Problem statement:
If a line of the records contains the word "shown", list it.

Entries taken from a collection:

--------

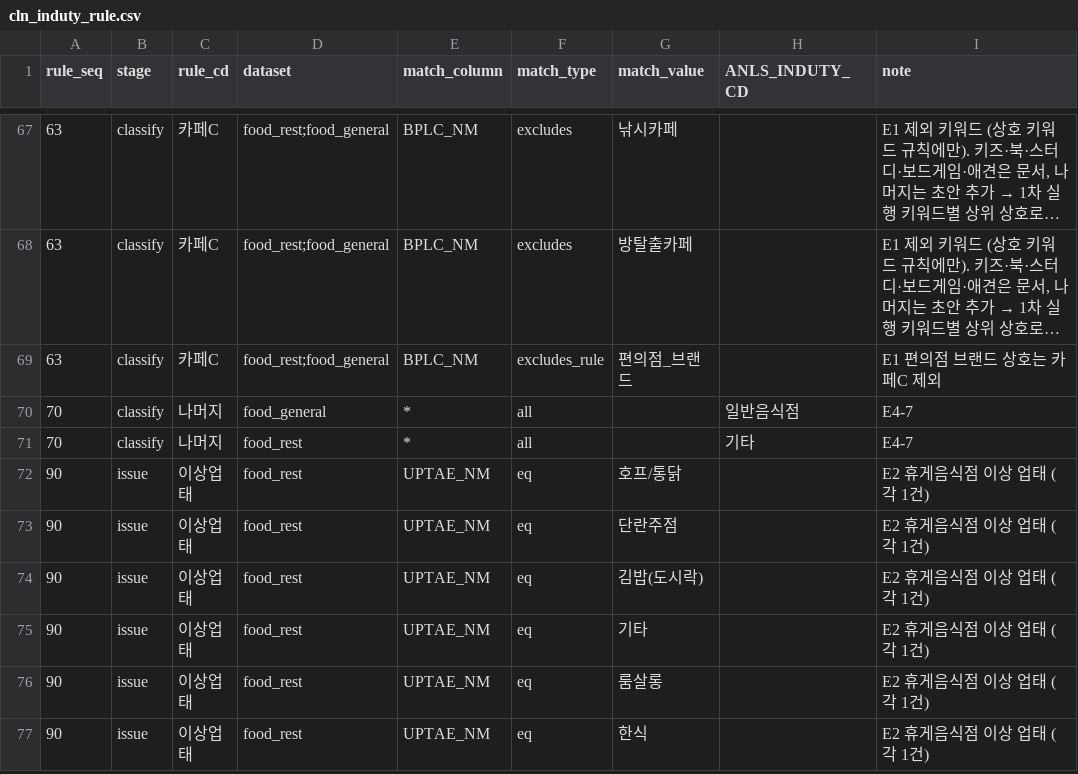
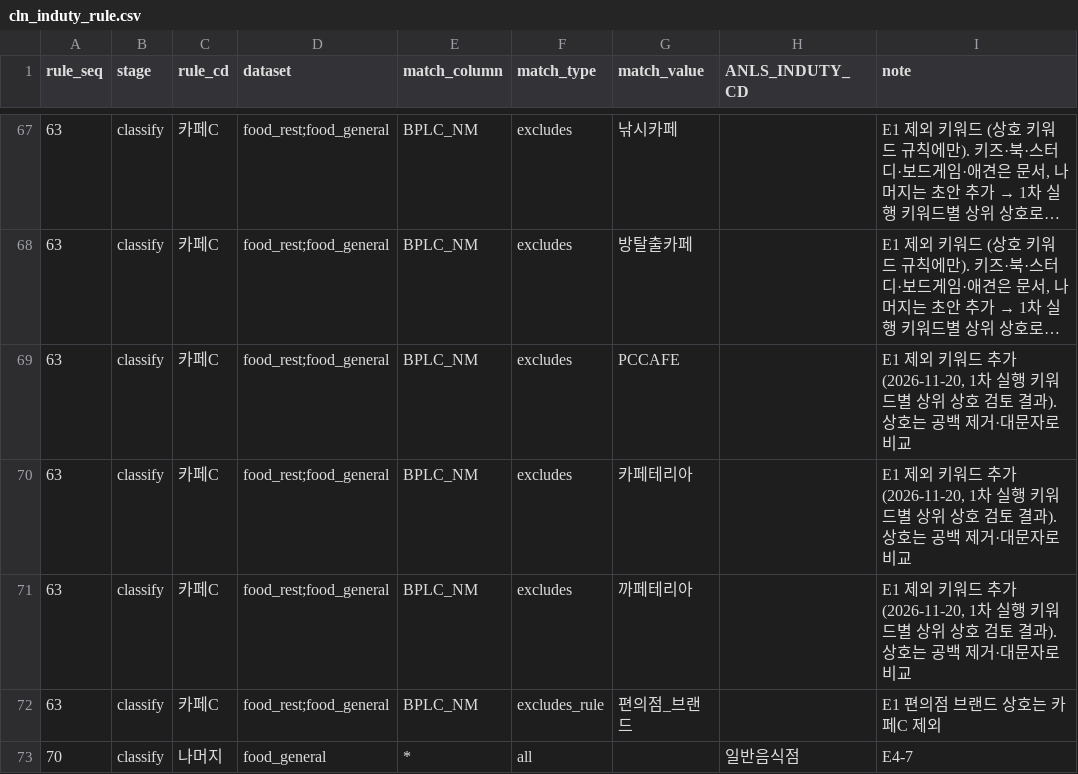
Before and after one commit to encore-ai-campus/mlo-03-p2-team1, a CSV file: metadata/cln_induty_rule.csv, drawn as a sheet; only a part is shown, gaps mark what is left out; the shorter side is filled out with more unchanged rows; long unchanged cells end in …; the diff names each change by its address in the sheet, - before the commit and + after, or states it on an @@ line.

```diff
--- a/metadata/cln_induty_rule.csv
+++ b/metadata/cln_induty_rule.csv
+row 69: 63 | classify | 카페C | food_rest;food_general | BPLC_NM | excludes | PCCAFE |  | E1 제외 키워드 추가 (2026-11-20, 1차 실행 키워드별 상위 상호 검토 결과). 상호는 공백 제거·대문자로 비교
+row 70: 63 | classify | 카페C | food_rest;food_general | BPLC_NM | excludes | 카페테리아 |  | E1 제외 키워드 추가 (2026-11-20, 1차 실행 키워드별 상위 상호 검토 결과). 상호는 공백 제거·대문자로 비교
+row 71: 63 | classify | 카페C | food_rest;food_general | BPLC_NM | excludes | 까페테리아 |  | E1 제외 키워드 추가 (2026-11-20, 1차 실행 키워드별 상위 상호 검토 결과). 상호는 공백 제거·대문자로 비교
```
Also changed, not shown: report/silver/03_silver__change_log.csv, report/silver/03_silver__manifest.csv, 6 other files.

--------

Solution to this problem:
Before and after one commit to encore-ai-campus/mlo-03-p2-team1, a CSV file: metadata/cln_induty_rule.csv, drawn as a sheet; only a part is shown, gaps mark what is left out; the shorter side is filled out with more unchanged rows; long unchanged cells end in …; the diff names each change by its address in the sheet, - before the commit and + after, or states it on an @@ line.
Also changed, not shown: report/silver/03_silver__change_log.csv, report/silver/03_silver__manifest.csv, 6 other files.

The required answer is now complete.